- Clean, Drain & Dry -- Help prevent the spread of aquatic invasive species while boating.
- Some U.S. states require that boaters purchase an aquatic invasive species decal (sometimes called a stamp, sticker, or permit) before operating watercraft in that state.
- Many Western states instituted watercraft inspection and decontamination programs.
- Check with your State and Territorial Fish and Wildlife Offices for local information and regulations.
- Find native plant alternatives in your local area
- Your Move Gypsy Moth Free -- Protect your new neighborhood and surrounding natural areas before you move, inspect your outdoor household items for gypsy moth egg masses and remove them.
- Purchase certified "weed-free" products (forage, gravel and mulch), firewood, hay, and soil.
- Remove invasive plants from your land and use native plants or non-invasive plants in your garden. Learn more -- I am a gardener: why should I care about invasive species and what can gardeners do to help prevent the spread of invasive species?
- For specific recommendations of native alternatives, see the Special Collections section of the Native Plant Information Network to learn what native plants are recommended for various purposes and by location. Or, your local Native Plant Societies often are your best source of information about plants native to your area.
- Before you purchase a pet, know what you're getting yourself into and never release pets to the wild -- make the right choice before you buy! If you have a domestic pet or exotic pet you no longer want, please contact your local animal shelter, which has connections to help place the animal with an appropriate home.

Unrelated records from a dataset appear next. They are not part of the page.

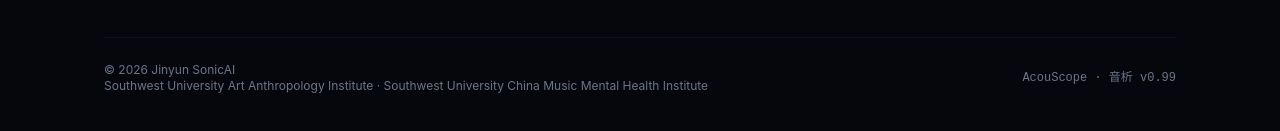
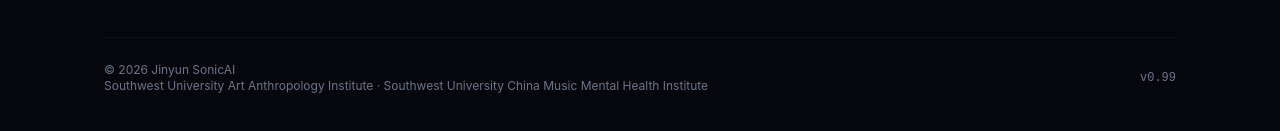
Before and after one commit to sfk8815-create/sfk8815-create.github.io, a React (Vite) app: page /#/products/1 in a window 1280 px wide. Shown: the part 215-346 px from the top of the page. Built offline with nearby package versions, Linux system fonts and the light colour scheme.

Commit message:
fix(site): S3-b1 站点机械三项（favicon/preload 本地化 + 页脚版本去硬编码走 i18n + CountUp 小数不丢精度）

```diff
--- a/index.html
+++ b/index.html
@@ -2,7 +2,7 @@
 <html lang="zh-CN">
   <head>
     <meta charset="UTF-8" />
-    <link rel="icon" type="image/png" href="https://sfk8815-create.github.io/icon_1024.png" />
+    <link rel="icon" type="image/png" href="/icon_1024.png" />
     <meta name="viewport" content="width=device-width, initial-scale=1.0" />
     <meta name="theme-color" content="#05070C" />
     <meta
@@ -10,7 +10,7 @@
       content="AcouScope · 音析 —— 专为音乐学、音乐声学与数字人文研究者打造的专业音频分析软件，九大分析模块 · 三套 SOTA 音高引擎，让每一个音符都有据可查、可引用、可复现。"
     />
     <title>AcouScope · 音析 —— 测度其所鸣，留证其所存 | 缙云声智</title>
-    <link rel="preload" as="image" href="https://sfk8815-create.github.io/icon_1024.png" />
+    <link rel="preload" as="image" href="/icon_1024.png" />
   </head>
   <body>
     <div id="root"></div>
--- a/src/components/Footer.tsx
+++ b/src/components/Footer.tsx
@@ -70,7 +70,7 @@ export default function Footer() {
 
         <div className="mt-10 flex flex-col items-center justify-between gap-4 border-t border-raised/60 pt-6 text-xs text-faint sm:flex-row">
           <p className="whitespace-pre-line">{t.footer.rights}</p>
-          <p className="font-mono">AcouScope · 音析 v0.99</p>
+          <p className="font-mono">{t.footer.version}</p>
         </div>
       </div>
     </footer>
--- a/src/components/bits/CountUp.tsx
+++ b/src/components/bits/CountUp.tsx
@@ -30,7 +30,9 @@ export default function CountUp({
           const tick = (now: number) => {
             const t = Math.min(1, (now - start) / duration)
             const eased = 1 - Math.pow(1 - t, 3)
-            setVal(Math.round(end * eased))
+            const decimals = Number.isInteger(end) ? 0 : 1
+            const next = end * eased
+            setVal(decimals === 0 ? Math.round(next) : Number(next.toFixed(decimals)))
             if (t < 1) requestAnimationFrame(tick)
           }
           requestAnimationFrame(tick)
--- a/src/i18n/index.tsx
+++ b/src/i18n/index.tsx
@@ -174,6 +174,7 @@ const dict = {
       license: '许可',
       rights: '© 2026 缙云声智（Jinyun SonicAI）\n西南大学艺术人类学研究所 · 西南大学中国音乐心理健康研究所',
       special: '谨以此软件，特别鸣谢并献予音乐声学领军学者、国务院特殊津贴专家：韩宝强 教授。',
+      version: 'v0.99',
     },
   },
   tc: {
@@ -301,6 +302,7 @@ const dict = {
       license: '授權',
       rights: '© 2026 縉雲聲智（Jinyun SonicAI）\n西南大學藝術人類學研究所 · 西南大學中國音樂心理健康研究所',
       special: '謹以此軟體，特別鳴謝並獻予音樂聲學領軍學者、國務院特殊津貼專家：韓寶強 教授。',
+      version: 'v0.99',
     },
   },
   en: {
@@ -458,6 +460,7 @@ const dict = {
       license: 'License',
       rights: '© 2026 Jinyun SonicAI\nSouthwest University Art Anthropology Institute · Southwest University China Music Mental Health Institute',
       special: 'Dedicated with gratitude to the leading scholar in musical acoustics and expert of the State Council Special Allowance: Prof. Han Baoqiang.',
+      version: 'v0.99',
     },
   },
 }
```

- Habitattitude -- Avoid dumping aquariums (including fish or plants) or live bait into waterways. Promotes and increases consumer awareness and responsible behaviors associated with aquarium and water garden hobbies.
- Don't Let it Loose -- Abandoned pets released into the wild can become a serious invasive species threat. Releasing a pet is not only cruel to the animal, which will most likely die, it could also lead to great ecological damage should that introduced species find a niche to successfully colonize. Find Western state resources if you are no longer willing or able to care for your pet.
- Before applying pesticides, make sure you understand:
- the importance of reading the pesticide label; and
- always be diligent concerning personal protective equipment.
- Note: Some States have restrictions on the use of certain pesticides. Check your State and local regulations. Also, because registrations of pesticides are under constant review by the U.S. Environmental Protection Agency, consult your county agricultural agent or State extension specialist to be sure intended use is still registered.
- Find your State Pesticide Regulatory Agency.
- Take action for pollinators which are essential for our food supply: